Segment Start: RECORDS

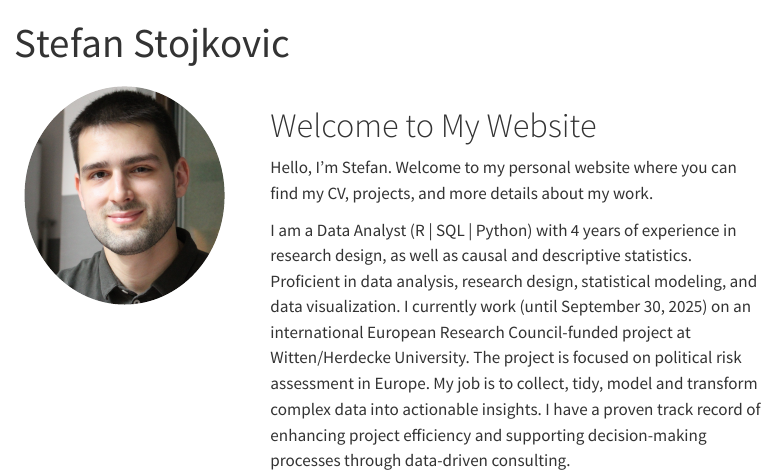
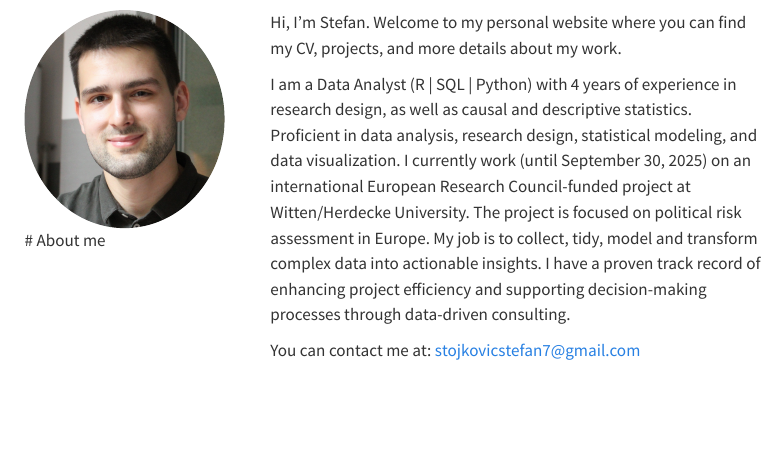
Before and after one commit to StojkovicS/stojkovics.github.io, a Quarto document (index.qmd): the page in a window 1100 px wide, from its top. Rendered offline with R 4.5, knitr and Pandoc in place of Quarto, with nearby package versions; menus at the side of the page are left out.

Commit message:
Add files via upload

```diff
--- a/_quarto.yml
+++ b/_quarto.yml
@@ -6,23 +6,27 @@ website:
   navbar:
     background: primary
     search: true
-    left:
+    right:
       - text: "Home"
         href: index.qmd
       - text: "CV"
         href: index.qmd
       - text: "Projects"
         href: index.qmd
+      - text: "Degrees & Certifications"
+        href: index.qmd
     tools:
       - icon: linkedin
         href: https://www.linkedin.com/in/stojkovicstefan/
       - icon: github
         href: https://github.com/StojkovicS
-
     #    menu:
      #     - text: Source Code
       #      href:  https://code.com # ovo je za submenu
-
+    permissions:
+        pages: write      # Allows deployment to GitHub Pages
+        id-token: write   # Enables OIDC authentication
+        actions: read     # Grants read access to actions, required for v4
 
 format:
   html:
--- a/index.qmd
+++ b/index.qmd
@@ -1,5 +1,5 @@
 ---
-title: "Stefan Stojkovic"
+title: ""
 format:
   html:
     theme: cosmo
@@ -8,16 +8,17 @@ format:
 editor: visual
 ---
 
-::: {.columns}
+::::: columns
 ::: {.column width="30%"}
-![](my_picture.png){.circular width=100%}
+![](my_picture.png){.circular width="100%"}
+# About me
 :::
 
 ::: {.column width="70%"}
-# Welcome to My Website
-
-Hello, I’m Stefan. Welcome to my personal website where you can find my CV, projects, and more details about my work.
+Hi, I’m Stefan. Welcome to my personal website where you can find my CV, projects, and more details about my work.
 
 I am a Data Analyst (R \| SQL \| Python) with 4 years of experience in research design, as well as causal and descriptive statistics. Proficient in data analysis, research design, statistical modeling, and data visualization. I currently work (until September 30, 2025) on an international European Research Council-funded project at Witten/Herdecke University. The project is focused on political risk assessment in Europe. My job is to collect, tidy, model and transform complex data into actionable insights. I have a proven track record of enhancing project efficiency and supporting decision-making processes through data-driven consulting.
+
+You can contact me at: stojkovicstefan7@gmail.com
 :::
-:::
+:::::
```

Segment End: RECORDS

_DESCRIPTION OF THE TASK_. Return all the lines above exactly; none of the pictures should appear.

_SOLVED PROBLEM_.
Before and after one commit to StojkovicS/stojkovics.github.io, a Quarto document (index.qmd): the page in a window 1100 px wide, from its top. Rendered offline with R 4.5, knitr and Pandoc in place of Quarto, with nearby package versions; menus at the side of the page are left out.

Commit message:
Add files via upload

```diff
--- a/_quarto.yml
+++ b/_quarto.yml
@@ -6,23 +6,27 @@ website:
   navbar:
     background: primary
     search: true
-    left:
+    right:
       - text: "Home"
         href: index.qmd
       - text: "CV"
         href: index.qmd
       - text: "Projects"
         href: index.qmd
+      - text: "Degrees & Certifications"
+        href: index.qmd
     tools:
       - icon: linkedin
         href: https://www.linkedin.com/in/stojkovicstefan/
       - icon: github
         href: https://github.com/StojkovicS
-
     #    menu:
      #     - text: Source Code
       #      href:  https://code.com # ovo je za submenu
-
+    permissions:
+        pages: write      # Allows deployment to GitHub Pages
+        id-token: write   # Enables OIDC authentication
+        actions: read     # Grants read access to actions, required for v4
 
 format:
   html:
--- a/index.qmd
+++ b/index.qmd
@@ -1,5 +1,5 @@
 ---
-title: "Stefan Stojkovic"
+title: ""
 format:
   html:
     theme: cosmo
@@ -8,16 +8,17 @@ format:
 editor: visual
 ---
 
-::: {.columns}
+::::: columns
 ::: {.column width="30%"}
-![](my_picture.png){.circular width=100%}
+![](my_picture.png){.circular width="100%"}
+# About me
 :::
 
 ::: {.column width="70%"}
-# Welcome to My Website
-
-Hello, I’m Stefan. Welcome to my personal website where you can find my CV, projects, and more details about my work.
+Hi, I’m Stefan. Welcome to my personal website where you can find my CV, projects, and more details about my work.
 
 I am a Data Analyst (R \| SQL \| Python) with 4 years of experience in research design, as well as causal and descriptive statistics. Proficient in data analysis, research design, statistical modeling, and data visualization. I currently work (until September 30, 2025) on an international European Research Council-funded project at Witten/Herdecke University. The project is focused on political risk assessment in Europe. My job is to collect, tidy, model and transform complex data into actionable insights. I have a proven track record of enhancing project efficiency and supporting decision-making processes through data-driven consulting.
+
+You can contact me at: stojkovicstefan7@gmail.com
 :::
-:::
+:::::
```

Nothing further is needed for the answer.